[Web interface edit records]
****
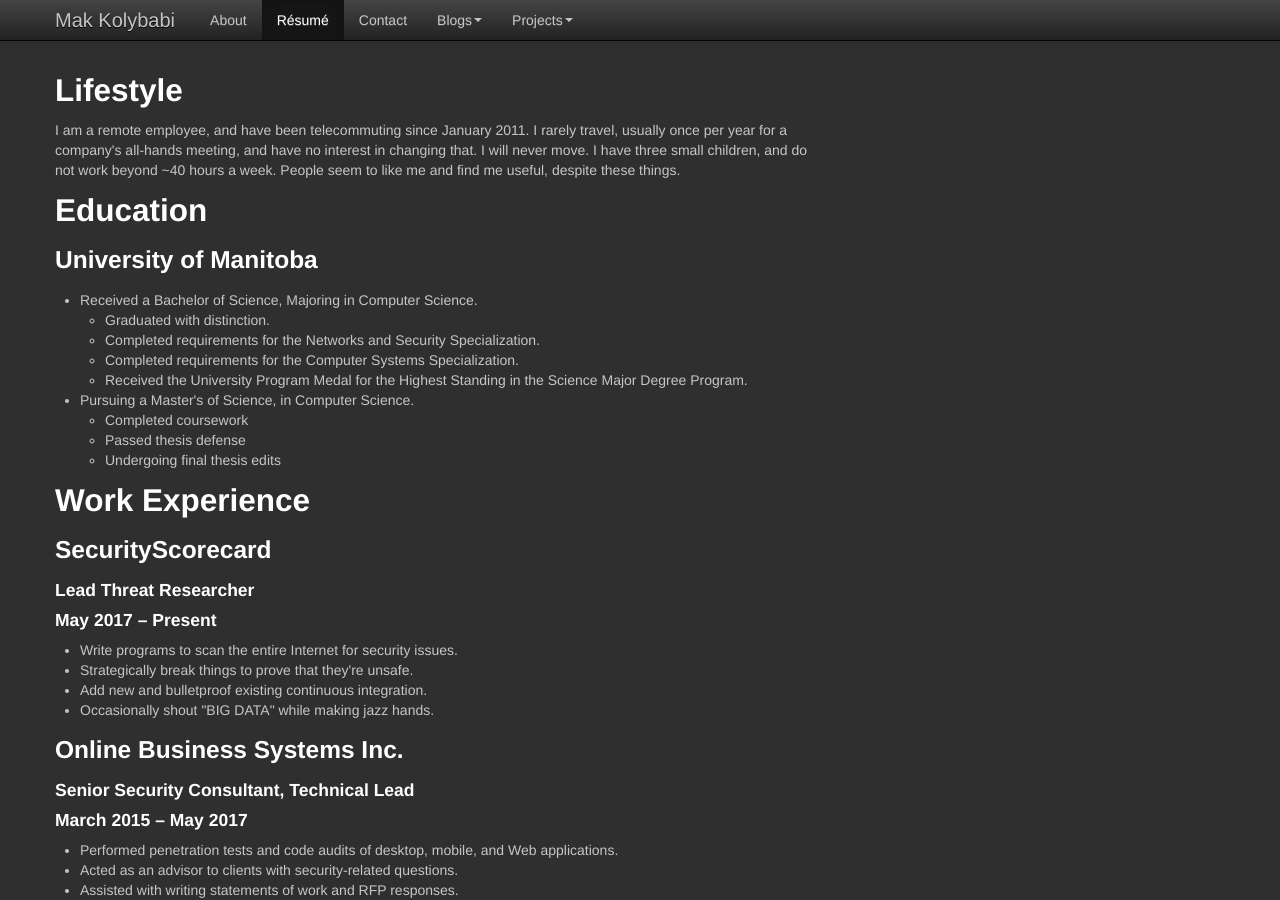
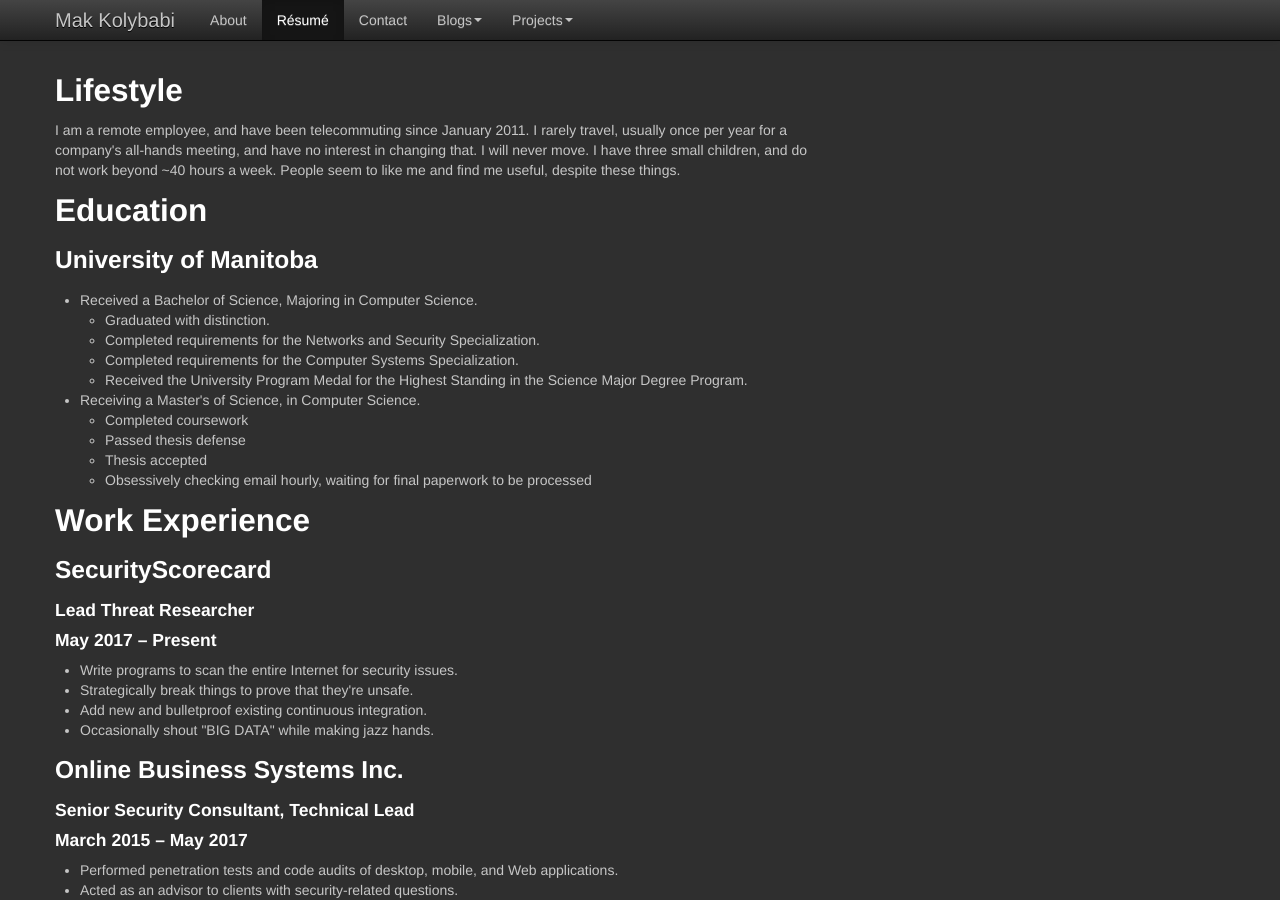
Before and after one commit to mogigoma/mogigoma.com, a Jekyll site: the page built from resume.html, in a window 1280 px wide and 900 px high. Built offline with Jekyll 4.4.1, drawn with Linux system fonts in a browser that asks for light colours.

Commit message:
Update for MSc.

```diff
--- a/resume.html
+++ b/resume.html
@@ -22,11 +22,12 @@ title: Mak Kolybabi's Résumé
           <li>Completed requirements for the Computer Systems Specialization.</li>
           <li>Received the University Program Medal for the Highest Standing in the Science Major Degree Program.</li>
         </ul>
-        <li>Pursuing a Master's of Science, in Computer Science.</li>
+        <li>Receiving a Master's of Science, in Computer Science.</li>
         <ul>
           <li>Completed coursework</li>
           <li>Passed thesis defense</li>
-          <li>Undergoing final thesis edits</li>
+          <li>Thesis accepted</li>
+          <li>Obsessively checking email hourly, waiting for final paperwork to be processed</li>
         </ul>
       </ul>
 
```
****
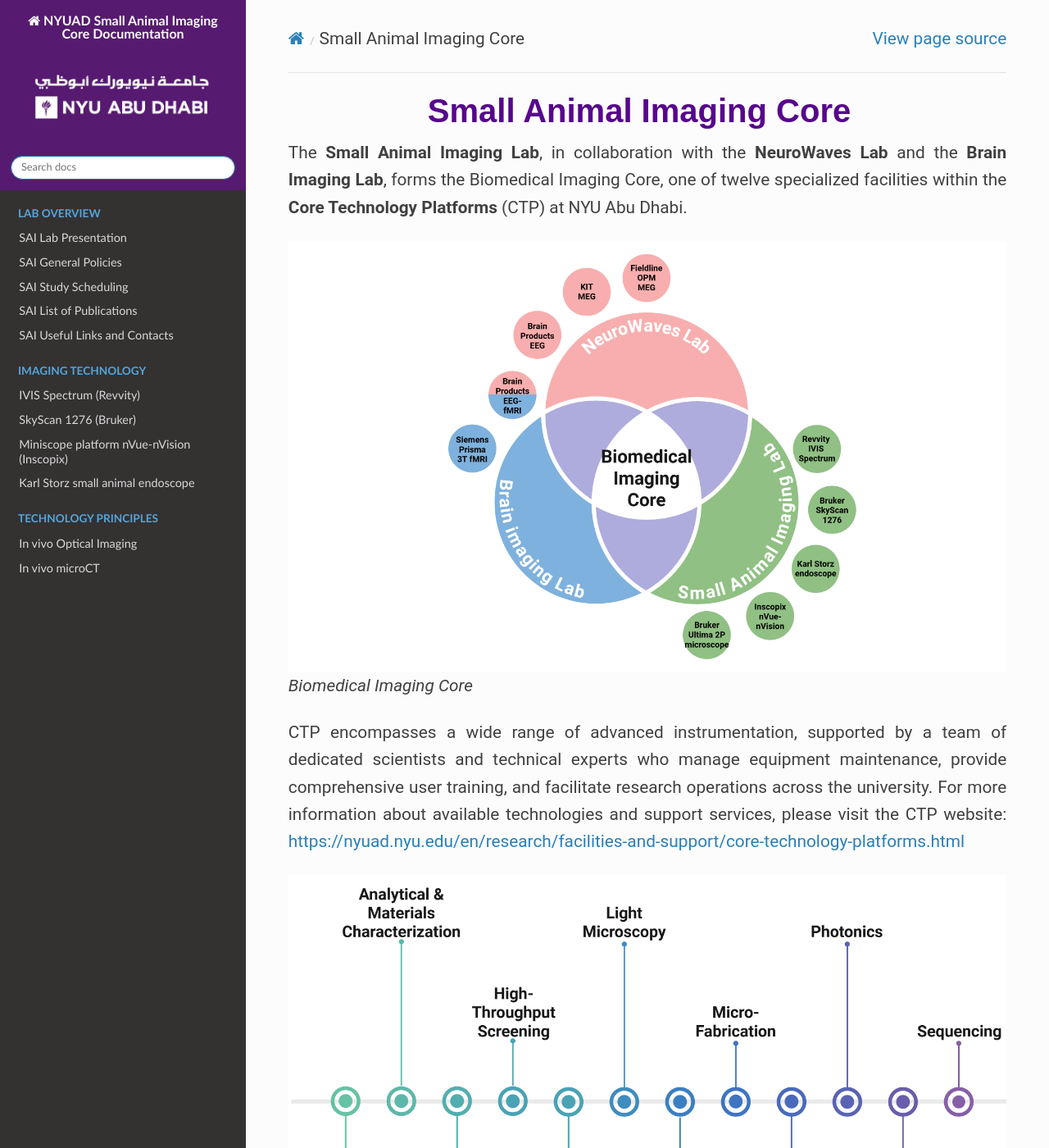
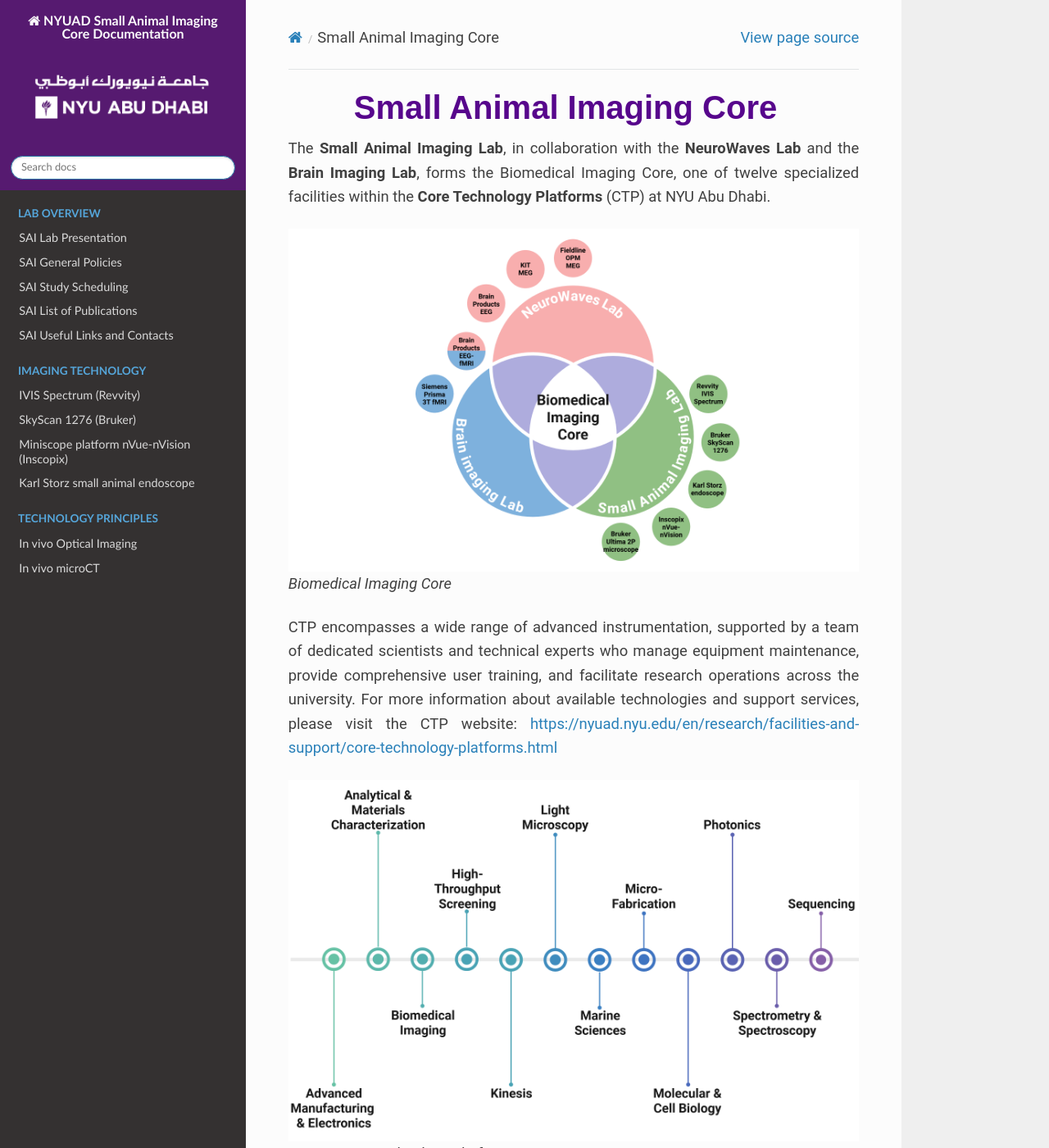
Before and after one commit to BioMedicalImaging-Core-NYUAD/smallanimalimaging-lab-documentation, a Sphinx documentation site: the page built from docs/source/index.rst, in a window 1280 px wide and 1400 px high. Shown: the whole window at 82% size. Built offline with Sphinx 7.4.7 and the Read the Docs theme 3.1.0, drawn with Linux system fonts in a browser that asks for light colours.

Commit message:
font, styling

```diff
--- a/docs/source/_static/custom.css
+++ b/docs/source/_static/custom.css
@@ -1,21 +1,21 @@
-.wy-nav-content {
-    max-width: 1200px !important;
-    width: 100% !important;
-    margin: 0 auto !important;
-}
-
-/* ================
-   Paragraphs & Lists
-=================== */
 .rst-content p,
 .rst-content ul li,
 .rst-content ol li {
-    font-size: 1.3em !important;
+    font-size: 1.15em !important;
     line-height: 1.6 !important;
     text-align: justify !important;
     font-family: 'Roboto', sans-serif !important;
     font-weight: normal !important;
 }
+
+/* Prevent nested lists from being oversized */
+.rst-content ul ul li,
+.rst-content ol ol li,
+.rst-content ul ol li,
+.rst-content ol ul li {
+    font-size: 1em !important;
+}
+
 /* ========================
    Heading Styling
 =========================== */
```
****
Assignment -> Search the entries for the string "content" and return each line where it turns up.

Reply to the task ->
-.wy-nav-content {
 .rst-content p,
 .rst-content ul li,
 .rst-content ol li {
+.rst-content ul ul li,
+.rst-content ol ol li,
+.rst-content ul ol li,
+.rst-content ol ul li {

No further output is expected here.